> _Input material_
::::::

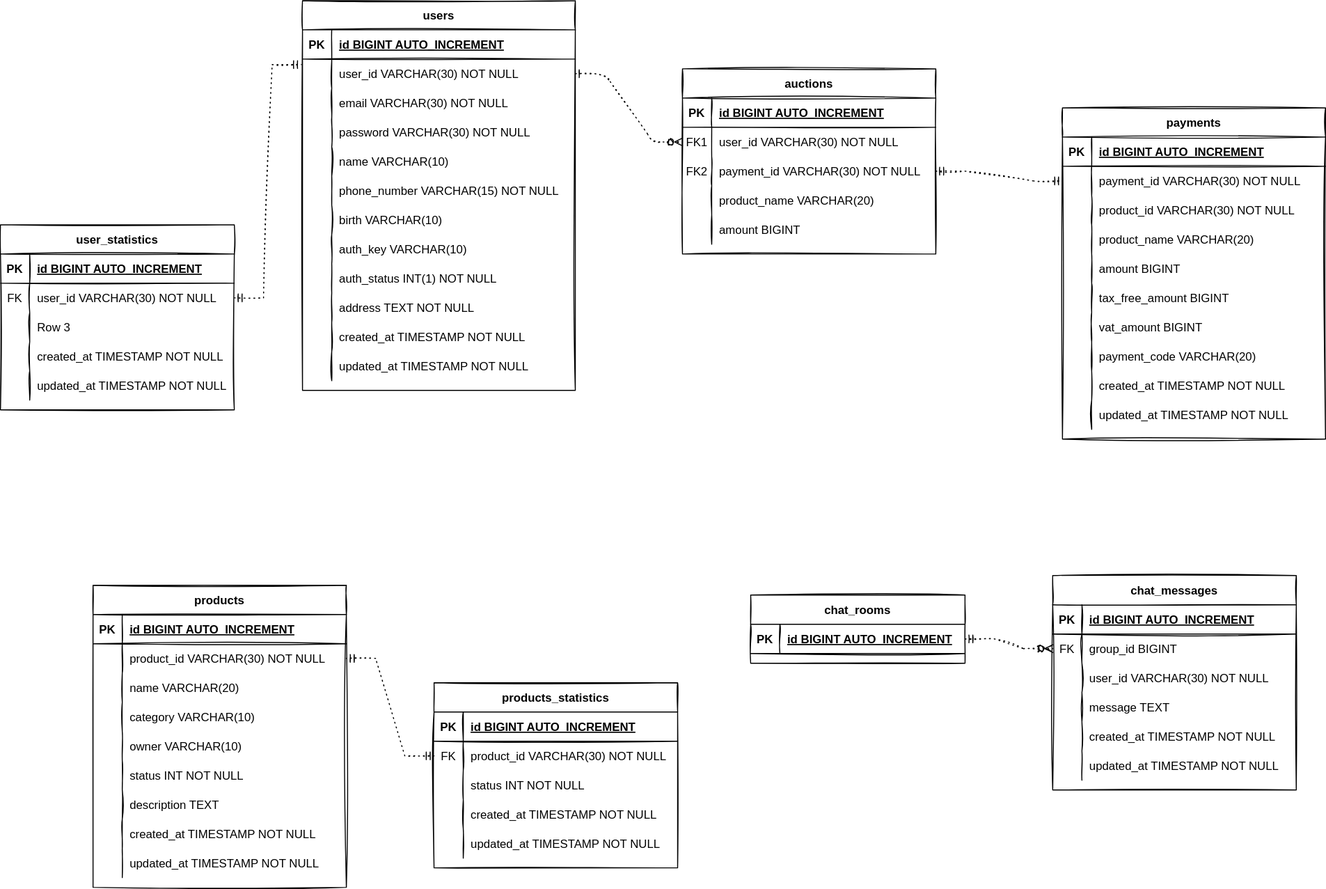
Earlier version of the draw.io export sago_database_schema.drawio.svg (AnneMayor/TestRepository). Source tidied: cells renumbered, new cells last; positions are measured from the earlier drawing's top-left corner, leaving out a move shared by most shapes.
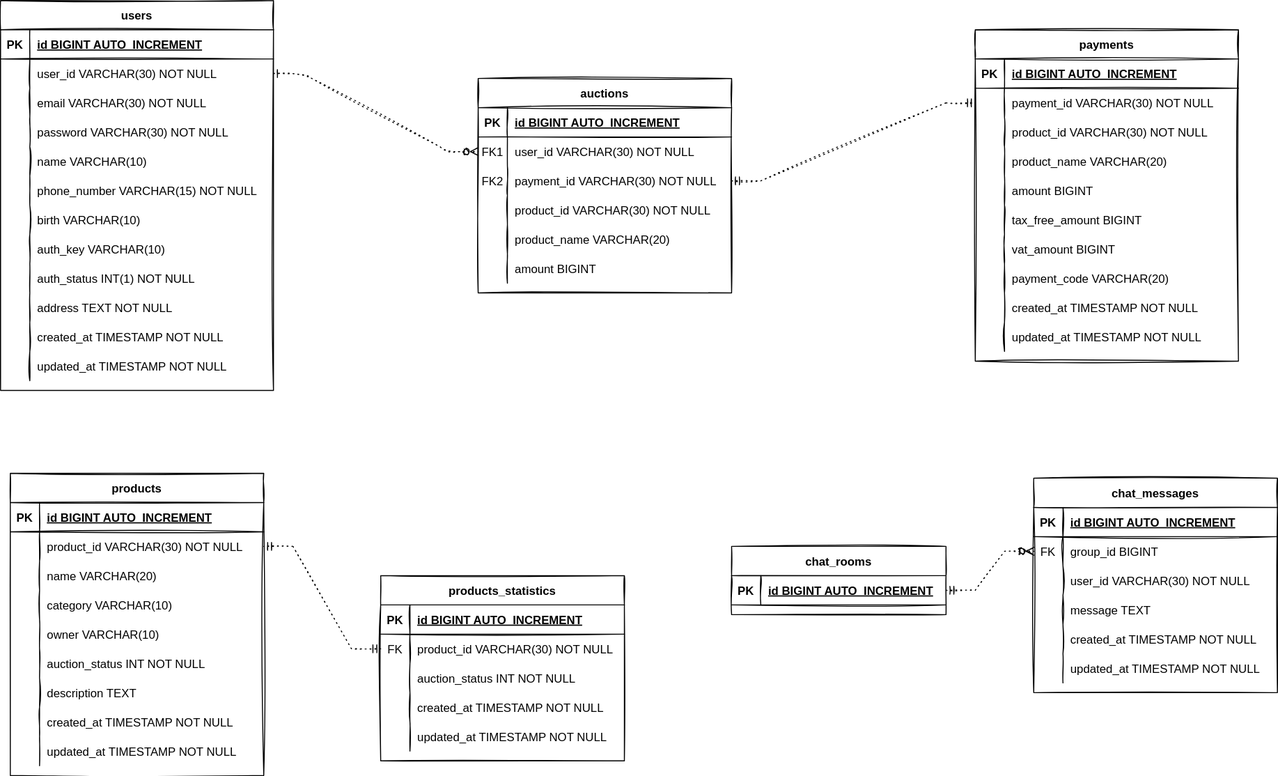
After the change.

What changed in the source:
```diff
@@ -6,7 +6,7 @@
       <mxGeometry relative="1" as="geometry" />
     </mxCell>
     <mxCell id="3" value="auctions" style="shape=table;startSize=30;rowLines=0;fontStyle=1;align=center;sketch=1;" parent="1" vertex="1">
-      <mxGeometry x="700" y="70" width="260" height="190" as="geometry" />
+      <mxGeometry x="550" y="85" width="260" height="220" as="geometry" />
     </mxCell>
     <mxCell id="4" style="shape=partialRectangle;fillColor=none;top=0;left=0;right=0;bottom=1;sketch=1;" parent="3" vertex="1">
       <mxGeometry y="30" width="260" height="30" as="geometry" />
@@ -35,8 +35,17 @@
     <mxCell id="12" value="payment_id VARCHAR(30) NOT NULL" style="shape=partialRectangle;overflow=hidden;fillColor=none;top=0;left=0;bottom=0;right=0;align=left;spacingLeft=6;sketch=1;" parent="10" vertex="1">
       <mxGeometry x="30" width="230" height="30" as="geometry" />
     </mxCell>
+    <mxCell id="174" style="shape=partialRectangle;fillColor=none;top=0;left=0;right=0;bottom=0;sketch=1;" parent="3" vertex="1">
+      <mxGeometry y="120" width="260" height="30" as="geometry" />
+    </mxCell>
+    <mxCell id="175" style="shape=partialRectangle;overflow=hidden;fillColor=none;top=0;left=0;bottom=0;right=0;sketch=1;" parent="174" vertex="1">
+      <mxGeometry width="30" height="30" as="geometry" />
+    </mxCell>
+    <mxCell id="176" value="product_id VARCHAR(30) NOT NULL" style="shape=partialRectangle;overflow=hidden;fillColor=none;top=0;left=0;bottom=0;right=0;align=left;spacingLeft=6;sketch=1;" parent="174" vertex="1">
+      <mxGeometry x="30" width="230" height="30" as="geometry" />
+    </mxCell>
     <mxCell id="13" style="shape=partialRectangle;fillColor=none;top=0;left=0;right=0;bottom=0;sketch=1;" parent="3" vertex="1">
-      <mxGeometry y="120" width="260" height="30" as="geometry" />
+      <mxGeometry y="150" width="260" height="30" as="geometry" />
     </mxCell>
     <mxCell id="14" style="shape=partialRectangle;overflow=hidden;fillColor=none;top=0;left=0;bottom=0;right=0;sketch=1;" parent="13" vertex="1">
       <mxGeometry width="30" height="30" as="geometry" />
@@ -45,7 +54,7 @@
       <mxGeometry x="30" width="230" height="30" as="geometry" />
     </mxCell>
     <mxCell id="16" style="shape=partialRectangle;fillColor=none;top=0;left=0;right=0;bottom=0;sketch=1;" parent="3" vertex="1">
-      <mxGeometry y="150" width="260" height="30" as="geometry" />
+      <mxGeometry y="180" width="260" height="30" as="geometry" />
     </mxCell>
     <mxCell id="17" style="shape=partialRectangle;overflow=hidden;fillColor=none;top=0;left=0;bottom=0;right=0;sketch=1;" parent="16" vertex="1">
       <mxGeometry width="30" height="30" as="geometry" />
@@ -54,7 +63,7 @@
       <mxGeometry x="30" width="230" height="30" as="geometry" />
     </mxCell>
     <mxCell id="19" value="payments" style="shape=table;startSize=30;rowLines=0;fontStyle=1;align=center;sketch=1;" parent="1" vertex="1">
-      <mxGeometry x="1090" y="110" width="270" height="340" as="geometry" />
+      <mxGeometry x="1060" y="35" width="270" height="340" as="geometry" />
     </mxCell>
     <mxCell id="20" style="shape=partialRectangle;fillColor=none;top=0;left=0;right=0;bottom=1;sketch=1;" parent="19" vertex="1">
       <mxGeometry y="30" width="270" height="30" as="geometry" />
@@ -147,7 +156,7 @@
       <mxGeometry x="30" width="240" height="30" as="geometry" />
     </mxCell>
     <mxCell id="50" value="users" style="shape=table;startSize=30;rowLines=0;fontStyle=1;align=center;sketch=1;" parent="1" vertex="1">
-      <mxGeometry x="310" width="280" height="400" as="geometry" />
+      <mxGeometry x="60" y="5" width="280" height="400" as="geometry" />
     </mxCell>
     <mxCell id="51" style="shape=partialRectangle;fillColor=none;top=0;left=0;right=0;bottom=1;sketch=1;" parent="50" vertex="1">
       <mxGeometry y="30" width="280" height="30" as="geometry" />
@@ -258,7 +267,7 @@
       <mxGeometry x="30" width="250" height="30" as="geometry" />
     </mxCell>
     <mxCell id="87" value="products" style="shape=table;startSize=30;rowLines=0;fontStyle=1;align=center;sketch=1;" parent="1" vertex="1">
-      <mxGeometry x="95" y="600" width="260" height="310" as="geometry" />
+      <mxGeometry x="70" y="490" width="260" height="310" as="geometry" />
     </mxCell>
     <mxCell id="88" style="shape=partialRectangle;fillColor=none;top=0;left=0;bottom=1;right=0;sketch=1;" parent="87" vertex="1">
       <mxGeometry y="30" width="260" height="30" as="geometry" />
@@ -311,7 +320,7 @@
     <mxCell id="104" style="shape=partialRectangle;fillColor=none;top=0;left=0;bottom=0;right=0;overflow=hidden;sketch=1;" parent="103" vertex="1">
       <mxGeometry width="30" height="30" as="geometry" />
     </mxCell>
-    <mxCell id="105" value="status INT NOT NULL" style="shape=partialRectangle;fillColor=none;top=0;left=0;bottom=0;right=0;align=left;spacingLeft=6;overflow=hidden;sketch=1;" parent="103" vertex="1">
+    <mxCell id="105" value="auction_status INT NOT NULL" style="shape=partialRectangle;fillColor=none;top=0;left=0;bottom=0;right=0;align=left;spacingLeft=6;overflow=hidden;sketch=1;" parent="103" vertex="1">
       <mxGeometry x="30" width="230" height="30" as="geometry" />
     </mxCell>
     <mxCell id="106" style="shape=partialRectangle;fillColor=none;top=0;left=0;bottom=0;right=0;sketch=1;" parent="87" vertex="1">
@@ -342,7 +351,7 @@
       <mxGeometry x="30" width="230" height="30" as="geometry" />
     </mxCell>
     <mxCell id="115" value="products_statistics" style="shape=table;startSize=30;rowLines=0;fontStyle=1;align=center;sketch=1;" parent="1" vertex="1">
-      <mxGeometry x="445" y="700" width="250" height="190" as="geometry" />
+      <mxGeometry x="450" y="595" width="250" height="190" as="geometry" />
     </mxCell>
     <mxCell id="116" style="shape=partialRectangle;fillColor=none;top=0;left=0;bottom=1;right=0;sketch=1;" parent="115" vertex="1">
       <mxGeometry y="30" width="250" height="30" as="geometry" />
@@ -368,7 +377,7 @@
     <mxCell id="123" style="shape=partialRectangle;fillColor=none;top=0;left=0;bottom=0;right=0;overflow=hidden;sketch=1;" parent="122" vertex="1">
       <mxGeometry width="30" height="30" as="geometry" />
     </mxCell>
-    <mxCell id="124" value="status INT NOT NULL" style="shape=partialRectangle;fillColor=none;top=0;left=0;bottom=0;right=0;align=left;spacingLeft=6;overflow=hidden;sketch=1;" parent="122" vertex="1">
+    <mxCell id="124" value="auction_status INT NOT NULL" style="shape=partialRectangle;fillColor=none;top=0;left=0;bottom=0;right=0;align=left;spacingLeft=6;overflow=hidden;sketch=1;" parent="122" vertex="1">
       <mxGeometry x="30" width="220" height="30" as="geometry" />
     </mxCell>
     <mxCell id="125" style="shape=partialRectangle;fillColor=none;top=0;left=0;bottom=0;right=0;sketch=1;" parent="115" vertex="1">
@@ -389,56 +398,8 @@
     <mxCell id="130" value="updated_at TIMESTAMP NOT NULL" style="shape=partialRectangle;fillColor=none;top=0;left=0;bottom=0;right=0;align=left;spacingLeft=6;overflow=hidden;sketch=1;" parent="128" vertex="1">
       <mxGeometry x="30" width="220" height="30" as="geometry" />
     </mxCell>
-    <mxCell id="131" value="user_statistics" style="shape=table;startSize=30;rowLines=0;fontStyle=1;align=center;sketch=1;" parent="1" vertex="1">
-      <mxGeometry y="230" width="240" height="190" as="geometry" />
-    </mxCell>
-    <mxCell id="132" style="shape=partialRectangle;fillColor=none;top=0;left=0;bottom=1;right=0;sketch=1;" parent="131" vertex="1">
-      <mxGeometry y="30" width="240" height="30" as="geometry" />
-    </mxCell>
-    <mxCell id="133" value="PK" style="shape=partialRectangle;fillColor=none;top=0;left=0;bottom=0;right=0;fontStyle=1;overflow=hidden;sketch=1;" parent="132" vertex="1">
-      <mxGeometry width="30" height="30" as="geometry" />
-    </mxCell>
-    <mxCell id="134" value="id BIGINT AUTO_INCREMENT" style="shape=partialRectangle;fillColor=none;top=0;left=0;bottom=0;right=0;align=left;spacingLeft=6;fontStyle=5;overflow=hidden;sketch=1;" parent="132" vertex="1">
-      <mxGeometry x="30" width="210" height="30" as="geometry" />
-    </mxCell>
-    <mxCell id="135" style="shape=partialRectangle;fillColor=none;top=0;left=0;bottom=0;right=0;points=[[0,0.5],[1,0.5]];portConstraint=eastwest;sketch=1;" parent="131" vertex="1">
-      <mxGeometry y="60" width="240" height="30" as="geometry" />
-    </mxCell>
-    <mxCell id="136" value="FK" style="shape=partialRectangle;fillColor=none;top=0;left=0;bottom=0;right=0;overflow=hidden;sketch=1;" parent="135" vertex="1">
-      <mxGeometry width="30" height="30" as="geometry" />
-    </mxCell>
-    <mxCell id="137" value="user_id VARCHAR(30) NOT NULL" style="shape=partialRectangle;fillColor=none;top=0;left=0;bottom=0;right=0;align=left;spacingLeft=6;overflow=hidden;sketch=1;" parent="135" vertex="1">
-      <mxGeometry x="30" width="210" height="30" as="geometry" />
-    </mxCell>
-    <mxCell id="138" style="shape=partialRectangle;fillColor=none;top=0;left=0;bottom=0;right=0;sketch=1;" parent="131" vertex="1">
-      <mxGeometry y="90" width="240" height="30" as="geometry" />
-    </mxCell>
-    <mxCell id="139" style="shape=partialRectangle;fillColor=none;top=0;left=0;bottom=0;right=0;overflow=hidden;sketch=1;" parent="138" vertex="1">
-      <mxGeometry width="30" height="30" as="geometry" />
-    </mxCell>
-    <mxCell id="140" value="Row 3" style="shape=partialRectangle;fillColor=none;top=0;left=0;bottom=0;right=0;align=left;spacingLeft=6;overflow=hidden;sketch=1;" parent="138" vertex="1">
-      <mxGeometry x="30" width="210" height="30" as="geometry" />
-    </mxCell>
-    <mxCell id="141" style="shape=partialRectangle;fillColor=none;top=0;left=0;bottom=0;right=0;sketch=1;" parent="131" vertex="1">
-      <mxGeometry y="120" width="240" height="30" as="geometry" />
-    </mxCell>
-    <mxCell id="142" style="shape=partialRectangle;fillColor=none;top=0;left=0;bottom=0;right=0;overflow=hidden;sketch=1;" parent="141" vertex="1">
-      <mxGeometry width="30" height="30" as="geometry" />
-    </mxCell>
-    <mxCell id="143" value="created_at TIMESTAMP NOT NULL" style="shape=partialRectangle;fillColor=none;top=0;left=0;bottom=0;right=0;align=left;spacingLeft=6;overflow=hidden;sketch=1;" parent="141" vertex="1">
-      <mxGeometry x="30" width="210" height="30" as="geometry" />
-    </mxCell>
-    <mxCell id="144" style="shape=partialRectangle;fillColor=none;top=0;left=0;bottom=0;right=0;sketch=1;" parent="131" vertex="1">
-      <mxGeometry y="150" width="240" height="30" as="geometry" />
-    </mxCell>
-    <mxCell id="145" style="shape=partialRectangle;fillColor=none;top=0;left=0;bottom=0;right=0;overflow=hidden;sketch=1;" parent="144" vertex="1">
-      <mxGeometry width="30" height="30" as="geometry" />
-    </mxCell>
-    <mxCell id="146" value="updated_at TIMESTAMP NOT NULL" style="shape=partialRectangle;fillColor=none;top=0;left=0;bottom=0;right=0;align=left;spacingLeft=6;overflow=hidden;sketch=1;" parent="144" vertex="1">
-      <mxGeometry x="30" width="210" height="30" as="geometry" />
-    </mxCell>
     <mxCell id="147" value="chat_messages" style="shape=table;startSize=30;rowLines=0;fontStyle=1;align=center;sketch=1;" parent="1" vertex="1">
-      <mxGeometry x="1080" y="590" width="250" height="220" as="geometry" />
+      <mxGeometry x="1120" y="495" width="250" height="220" as="geometry" />
     </mxCell>
     <mxCell id="148" style="shape=partialRectangle;fillColor=none;top=0;left=0;bottom=1;right=0;sketch=1;" parent="147" vertex="1">
       <mxGeometry y="30" width="250" height="30" as="geometry" />
@@ -495,7 +456,7 @@
       <mxGeometry x="30" width="220" height="30" as="geometry" />
     </mxCell>
     <mxCell id="166" value="chat_rooms" style="shape=table;startSize=30;rowLines=0;fontStyle=1;align=center;sketch=1;" parent="1" vertex="1">
-      <mxGeometry x="770" y="610" width="220" height="70" as="geometry" />
+      <mxGeometry x="810" y="565" width="220" height="70" as="geometry" />
     </mxCell>
     <mxCell id="167" style="shape=partialRectangle;fillColor=none;top=0;left=0;bottom=1;right=0;points=[[0,0.5],[1,0.5]];portConstraint=eastwest;sketch=1;" parent="166" vertex="1">
       <mxGeometry y="30" width="220" height="30" as="geometry" />
@@ -515,8 +476,5 @@
     <mxCell id="172" style="edgeStyle=entityRelationEdgeStyle;fontSize=12;html=1;endArrow=ERmandOne;startArrow=ERmandOne;rounded=0;sketch=1;exitX=0;exitY=0.5;exitDx=0;exitDy=0;dashed=1;dashPattern=1 4;" parent="1" edge="1" source="119" target="91">
       <mxGeometry relative="1" as="geometry" />
     </mxCell>
-    <mxCell id="173" style="edgeStyle=entityRelationEdgeStyle;fontSize=12;html=1;endArrow=ERmandOne;startArrow=ERmandOne;rounded=0;sketch=1;dashed=1;dashPattern=1 4;entryX=-0.004;entryY=0.188;entryDx=0;entryDy=0;entryPerimeter=0;" parent="1" edge="1" source="135" target="54">
-      <mxGeometry relative="1" as="geometry" />
-    </mxCell>
   </root>
 </mxGraphModel>
```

::::::

> _Your task_
A single number is required: how many lines in the material hold the word "portConstraint".

> _Task solution_
2